** Brief **
Looking at the data below, count the lines that contain the string "Text". Write only the total.

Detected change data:
***
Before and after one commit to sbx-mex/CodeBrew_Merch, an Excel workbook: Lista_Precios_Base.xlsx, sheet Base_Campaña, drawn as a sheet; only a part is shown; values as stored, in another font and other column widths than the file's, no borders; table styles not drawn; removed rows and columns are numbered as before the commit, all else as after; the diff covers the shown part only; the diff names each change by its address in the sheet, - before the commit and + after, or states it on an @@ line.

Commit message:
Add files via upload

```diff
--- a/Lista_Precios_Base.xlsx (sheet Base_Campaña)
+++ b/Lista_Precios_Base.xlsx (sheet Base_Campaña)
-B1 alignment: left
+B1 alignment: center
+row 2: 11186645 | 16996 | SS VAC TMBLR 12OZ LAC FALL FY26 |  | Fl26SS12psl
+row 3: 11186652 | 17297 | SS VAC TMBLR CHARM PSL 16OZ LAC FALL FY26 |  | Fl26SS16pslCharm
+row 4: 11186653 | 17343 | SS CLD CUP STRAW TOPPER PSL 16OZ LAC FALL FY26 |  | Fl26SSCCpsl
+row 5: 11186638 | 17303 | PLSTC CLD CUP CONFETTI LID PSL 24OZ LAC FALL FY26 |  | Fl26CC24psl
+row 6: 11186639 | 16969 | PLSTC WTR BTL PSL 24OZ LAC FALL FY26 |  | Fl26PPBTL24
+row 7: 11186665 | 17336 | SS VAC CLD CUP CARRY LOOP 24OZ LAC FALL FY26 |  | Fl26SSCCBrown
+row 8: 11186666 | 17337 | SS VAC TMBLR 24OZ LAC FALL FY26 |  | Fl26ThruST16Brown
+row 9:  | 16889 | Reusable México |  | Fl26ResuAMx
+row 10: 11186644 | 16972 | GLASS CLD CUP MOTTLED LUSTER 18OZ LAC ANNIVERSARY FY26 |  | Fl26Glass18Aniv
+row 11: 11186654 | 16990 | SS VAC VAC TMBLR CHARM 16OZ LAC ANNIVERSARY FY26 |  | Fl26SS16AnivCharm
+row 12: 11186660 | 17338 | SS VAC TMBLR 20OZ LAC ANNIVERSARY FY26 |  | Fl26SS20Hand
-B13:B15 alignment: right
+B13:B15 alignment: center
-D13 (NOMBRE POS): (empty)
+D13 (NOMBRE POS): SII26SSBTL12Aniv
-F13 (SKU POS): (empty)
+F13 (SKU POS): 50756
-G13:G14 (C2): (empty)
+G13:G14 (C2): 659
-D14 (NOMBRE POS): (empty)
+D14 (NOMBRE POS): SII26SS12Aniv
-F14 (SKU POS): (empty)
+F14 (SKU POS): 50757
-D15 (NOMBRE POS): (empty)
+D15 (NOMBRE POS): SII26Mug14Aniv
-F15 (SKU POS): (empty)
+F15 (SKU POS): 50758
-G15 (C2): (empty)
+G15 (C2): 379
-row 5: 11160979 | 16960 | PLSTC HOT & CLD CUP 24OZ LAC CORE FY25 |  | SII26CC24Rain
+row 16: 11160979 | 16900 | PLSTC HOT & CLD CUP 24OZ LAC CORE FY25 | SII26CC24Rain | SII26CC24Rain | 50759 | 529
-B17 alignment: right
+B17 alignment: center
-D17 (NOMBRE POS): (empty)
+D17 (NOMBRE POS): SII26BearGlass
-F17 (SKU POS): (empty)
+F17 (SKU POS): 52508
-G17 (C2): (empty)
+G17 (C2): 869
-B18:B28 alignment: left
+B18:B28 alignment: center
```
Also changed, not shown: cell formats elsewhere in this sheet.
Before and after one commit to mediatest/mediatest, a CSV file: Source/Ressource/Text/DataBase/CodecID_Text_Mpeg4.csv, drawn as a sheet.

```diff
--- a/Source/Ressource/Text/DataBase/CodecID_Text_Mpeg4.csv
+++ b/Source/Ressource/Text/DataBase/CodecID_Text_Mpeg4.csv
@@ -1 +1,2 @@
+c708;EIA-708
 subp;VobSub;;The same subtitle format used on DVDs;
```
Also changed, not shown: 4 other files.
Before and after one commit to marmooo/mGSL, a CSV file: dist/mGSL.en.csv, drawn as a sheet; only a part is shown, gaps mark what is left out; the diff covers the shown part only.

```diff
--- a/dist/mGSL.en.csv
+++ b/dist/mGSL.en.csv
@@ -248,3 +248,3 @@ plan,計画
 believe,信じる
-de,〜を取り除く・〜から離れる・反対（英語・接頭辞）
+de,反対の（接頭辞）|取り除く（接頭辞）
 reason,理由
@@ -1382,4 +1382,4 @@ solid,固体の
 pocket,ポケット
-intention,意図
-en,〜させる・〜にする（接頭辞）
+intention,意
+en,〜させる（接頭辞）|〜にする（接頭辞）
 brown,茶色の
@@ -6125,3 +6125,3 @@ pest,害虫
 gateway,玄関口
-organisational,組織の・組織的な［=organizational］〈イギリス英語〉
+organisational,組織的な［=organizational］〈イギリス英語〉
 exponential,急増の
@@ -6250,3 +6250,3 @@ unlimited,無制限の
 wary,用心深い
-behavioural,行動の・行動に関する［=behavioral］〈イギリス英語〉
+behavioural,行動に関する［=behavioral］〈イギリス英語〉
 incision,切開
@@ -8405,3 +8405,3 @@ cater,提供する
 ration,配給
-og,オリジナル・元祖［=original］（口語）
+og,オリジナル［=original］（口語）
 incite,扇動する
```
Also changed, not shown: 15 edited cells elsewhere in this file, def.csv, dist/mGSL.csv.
***
** Response for this exercise **
3